  3. Former Reader

    The quality of reporting on this site has come way down in the rush to crank out content and sensationalize it.

    Please do some thinking, some fact checking, and some editing.

    By the way, where is Photobucket on the quiz list?

  4. I’ll ask Om about the multi-choice questionnaires! We know Facebook is not purely photo-sharing, and ShoZu is more of an enabling tool…but to me those distinctions make them appealing. Andy — you work for ShoZu/Cognima, right? Are you saying y’all aren’t interested in being acquired?

  5. ShoZu doesn’t really fit here – it’s not a web site for sharing photos & videos, it’s a gateway between the phone and web sites like the ones mentioned above (including Flickr, YouTube, Webshots, Kodak EasyShare Gallery, Buzznet, Textamerica…).

  6. Snapfish was also sold and bought twice.
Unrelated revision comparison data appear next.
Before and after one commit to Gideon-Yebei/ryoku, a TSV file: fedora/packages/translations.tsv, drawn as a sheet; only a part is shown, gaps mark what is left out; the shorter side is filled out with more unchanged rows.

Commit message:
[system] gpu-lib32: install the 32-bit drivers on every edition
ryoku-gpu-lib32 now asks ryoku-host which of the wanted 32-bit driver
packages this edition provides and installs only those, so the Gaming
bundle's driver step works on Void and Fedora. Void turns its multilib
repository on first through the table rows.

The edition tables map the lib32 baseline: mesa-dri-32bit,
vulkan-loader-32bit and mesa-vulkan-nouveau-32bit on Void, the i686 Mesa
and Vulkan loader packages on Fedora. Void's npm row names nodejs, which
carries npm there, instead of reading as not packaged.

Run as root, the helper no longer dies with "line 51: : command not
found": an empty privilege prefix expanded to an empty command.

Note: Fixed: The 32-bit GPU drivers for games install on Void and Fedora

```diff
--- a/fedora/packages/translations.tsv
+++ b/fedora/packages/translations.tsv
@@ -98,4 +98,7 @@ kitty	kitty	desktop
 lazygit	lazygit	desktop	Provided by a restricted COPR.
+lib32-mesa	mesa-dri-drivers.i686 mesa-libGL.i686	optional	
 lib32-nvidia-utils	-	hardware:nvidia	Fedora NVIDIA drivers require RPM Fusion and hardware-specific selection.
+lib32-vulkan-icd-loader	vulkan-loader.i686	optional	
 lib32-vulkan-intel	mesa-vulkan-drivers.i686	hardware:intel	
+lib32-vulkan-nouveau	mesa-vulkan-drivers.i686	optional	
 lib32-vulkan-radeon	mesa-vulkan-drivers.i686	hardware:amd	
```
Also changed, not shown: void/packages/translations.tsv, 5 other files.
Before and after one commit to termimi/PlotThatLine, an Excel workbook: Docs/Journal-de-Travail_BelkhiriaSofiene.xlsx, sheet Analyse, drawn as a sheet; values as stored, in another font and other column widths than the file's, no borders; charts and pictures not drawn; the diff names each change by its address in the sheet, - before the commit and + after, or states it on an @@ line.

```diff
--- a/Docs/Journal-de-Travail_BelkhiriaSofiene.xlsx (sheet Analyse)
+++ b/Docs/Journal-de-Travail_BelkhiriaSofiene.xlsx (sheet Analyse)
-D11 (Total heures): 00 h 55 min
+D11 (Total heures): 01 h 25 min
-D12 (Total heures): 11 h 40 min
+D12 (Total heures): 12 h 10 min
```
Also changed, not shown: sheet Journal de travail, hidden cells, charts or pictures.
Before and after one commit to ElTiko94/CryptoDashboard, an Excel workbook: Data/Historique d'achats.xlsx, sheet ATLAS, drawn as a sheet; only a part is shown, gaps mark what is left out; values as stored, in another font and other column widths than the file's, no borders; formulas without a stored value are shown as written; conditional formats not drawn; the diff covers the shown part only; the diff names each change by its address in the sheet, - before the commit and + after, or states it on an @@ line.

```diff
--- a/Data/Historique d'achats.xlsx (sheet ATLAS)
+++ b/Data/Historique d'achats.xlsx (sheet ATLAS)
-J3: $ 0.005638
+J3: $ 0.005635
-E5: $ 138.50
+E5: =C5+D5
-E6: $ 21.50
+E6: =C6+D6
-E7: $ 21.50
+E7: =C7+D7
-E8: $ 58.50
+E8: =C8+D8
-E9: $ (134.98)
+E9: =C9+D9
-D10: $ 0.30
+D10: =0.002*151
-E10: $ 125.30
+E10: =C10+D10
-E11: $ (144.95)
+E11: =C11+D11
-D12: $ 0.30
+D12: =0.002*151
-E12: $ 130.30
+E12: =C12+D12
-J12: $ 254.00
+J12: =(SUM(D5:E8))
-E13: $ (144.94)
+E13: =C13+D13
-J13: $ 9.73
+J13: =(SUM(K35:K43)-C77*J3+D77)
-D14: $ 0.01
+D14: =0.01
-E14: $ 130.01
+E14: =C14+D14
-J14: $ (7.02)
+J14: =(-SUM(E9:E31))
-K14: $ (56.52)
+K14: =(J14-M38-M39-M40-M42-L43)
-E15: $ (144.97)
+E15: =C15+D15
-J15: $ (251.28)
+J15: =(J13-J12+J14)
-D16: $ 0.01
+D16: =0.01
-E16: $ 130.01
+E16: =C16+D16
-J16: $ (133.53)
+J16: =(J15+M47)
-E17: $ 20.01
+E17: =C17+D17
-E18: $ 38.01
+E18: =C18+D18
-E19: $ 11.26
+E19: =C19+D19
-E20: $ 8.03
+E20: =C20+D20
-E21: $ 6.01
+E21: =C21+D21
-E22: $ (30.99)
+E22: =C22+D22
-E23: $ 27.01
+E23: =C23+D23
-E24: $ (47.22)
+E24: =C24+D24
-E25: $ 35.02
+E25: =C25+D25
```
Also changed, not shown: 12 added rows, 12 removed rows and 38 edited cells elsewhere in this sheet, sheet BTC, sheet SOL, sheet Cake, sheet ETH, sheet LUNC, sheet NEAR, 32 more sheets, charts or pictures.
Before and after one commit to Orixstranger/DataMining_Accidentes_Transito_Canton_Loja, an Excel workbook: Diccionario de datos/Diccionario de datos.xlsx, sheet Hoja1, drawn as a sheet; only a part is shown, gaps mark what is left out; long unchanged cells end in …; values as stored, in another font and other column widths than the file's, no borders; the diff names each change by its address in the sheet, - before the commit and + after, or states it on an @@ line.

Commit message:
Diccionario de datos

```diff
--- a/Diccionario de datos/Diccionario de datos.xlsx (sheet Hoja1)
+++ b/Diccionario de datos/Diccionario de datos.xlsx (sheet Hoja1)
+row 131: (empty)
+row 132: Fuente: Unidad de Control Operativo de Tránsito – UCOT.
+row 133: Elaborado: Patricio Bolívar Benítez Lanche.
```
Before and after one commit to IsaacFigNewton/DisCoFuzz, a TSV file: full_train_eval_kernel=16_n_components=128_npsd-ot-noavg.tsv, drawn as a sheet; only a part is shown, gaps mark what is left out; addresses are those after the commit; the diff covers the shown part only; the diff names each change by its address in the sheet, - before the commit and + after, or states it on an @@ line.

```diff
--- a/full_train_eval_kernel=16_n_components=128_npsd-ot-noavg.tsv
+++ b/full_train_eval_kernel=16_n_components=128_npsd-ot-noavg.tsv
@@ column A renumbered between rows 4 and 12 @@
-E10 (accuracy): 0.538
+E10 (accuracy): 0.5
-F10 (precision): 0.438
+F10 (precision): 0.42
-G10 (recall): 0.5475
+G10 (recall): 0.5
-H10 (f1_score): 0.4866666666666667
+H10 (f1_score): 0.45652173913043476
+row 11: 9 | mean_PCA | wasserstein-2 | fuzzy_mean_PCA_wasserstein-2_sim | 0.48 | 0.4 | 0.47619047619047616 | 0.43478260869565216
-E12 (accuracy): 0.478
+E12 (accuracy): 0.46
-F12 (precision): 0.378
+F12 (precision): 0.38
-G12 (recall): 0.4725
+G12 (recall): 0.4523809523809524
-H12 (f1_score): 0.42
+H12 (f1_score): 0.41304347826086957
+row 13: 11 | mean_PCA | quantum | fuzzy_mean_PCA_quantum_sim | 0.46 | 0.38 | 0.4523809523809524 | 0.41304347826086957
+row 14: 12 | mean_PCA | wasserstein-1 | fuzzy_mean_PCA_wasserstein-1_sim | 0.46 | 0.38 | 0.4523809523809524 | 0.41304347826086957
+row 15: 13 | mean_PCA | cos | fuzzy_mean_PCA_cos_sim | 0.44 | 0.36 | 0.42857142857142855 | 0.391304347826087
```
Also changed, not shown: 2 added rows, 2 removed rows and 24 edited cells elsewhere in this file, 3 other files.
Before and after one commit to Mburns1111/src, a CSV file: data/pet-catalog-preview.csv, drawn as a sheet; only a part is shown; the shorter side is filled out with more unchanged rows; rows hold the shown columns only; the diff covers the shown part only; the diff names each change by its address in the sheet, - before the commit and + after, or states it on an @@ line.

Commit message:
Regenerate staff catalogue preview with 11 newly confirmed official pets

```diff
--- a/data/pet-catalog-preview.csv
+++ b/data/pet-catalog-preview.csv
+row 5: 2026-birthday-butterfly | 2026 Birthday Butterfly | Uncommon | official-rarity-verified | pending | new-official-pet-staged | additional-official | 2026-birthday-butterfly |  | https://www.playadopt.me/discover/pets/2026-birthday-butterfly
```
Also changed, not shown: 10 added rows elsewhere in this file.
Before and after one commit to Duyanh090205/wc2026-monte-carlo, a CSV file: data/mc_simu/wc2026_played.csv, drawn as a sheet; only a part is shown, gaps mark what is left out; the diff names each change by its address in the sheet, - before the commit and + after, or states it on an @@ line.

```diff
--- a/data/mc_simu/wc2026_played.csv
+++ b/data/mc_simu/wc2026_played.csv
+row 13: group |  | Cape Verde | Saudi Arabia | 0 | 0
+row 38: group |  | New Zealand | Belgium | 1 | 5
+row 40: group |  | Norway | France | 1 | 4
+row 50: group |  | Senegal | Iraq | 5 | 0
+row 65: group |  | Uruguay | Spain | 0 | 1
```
    All in all, I think it is wrong to say that the photo printing sites were bad purchases, but it may be true that they are not evolving fast enough for new tastes. Let’s not forget the middle of the country, where sites like Ofoto, Shutterfly and Snapfish fit the bill moreso than Web 2.0 sites.

    I think the bigger question is not who is going to be acquired, but who is the next Zing or PhotoPoint.

    Disclosure: worked at Ofoto, and prior on EK.

  7. Snapfish was also sold and bought twice.

    All in all, I think it is wrong to say that the photo printing sites were bad purchases, but it may be true that they are not evolving fast enough for new tastes. Let’s not forget the middle of the country, where sites like Ofoto, Shutterfly and Snapfish are all that’s necessary.

    I think the bigger question is not who is going to be acquired, but who is the next Zing or PhotoPoint.

    Disclosure: worked at Ofoto, and prior on EK.

  8. You are mixing apples and oranges: photo hosting/sharing, photo printing, mobile phone photo applications, photo aggregation, social networks with photo sharing features,…
    And therefore you would need a multi-choice questionnaire to name favorites.

  9. “Photo-printing may be a big business, but there is too much competition to make much money off it.” – The Kodak’s and HP’s struggle to make money from photo printing because they all follow the same traditional model. Look at http://FotoInsight.de for a profitable (European) photo processing and printing business. Its a company that constantly pushes new gifts and improved photobooks.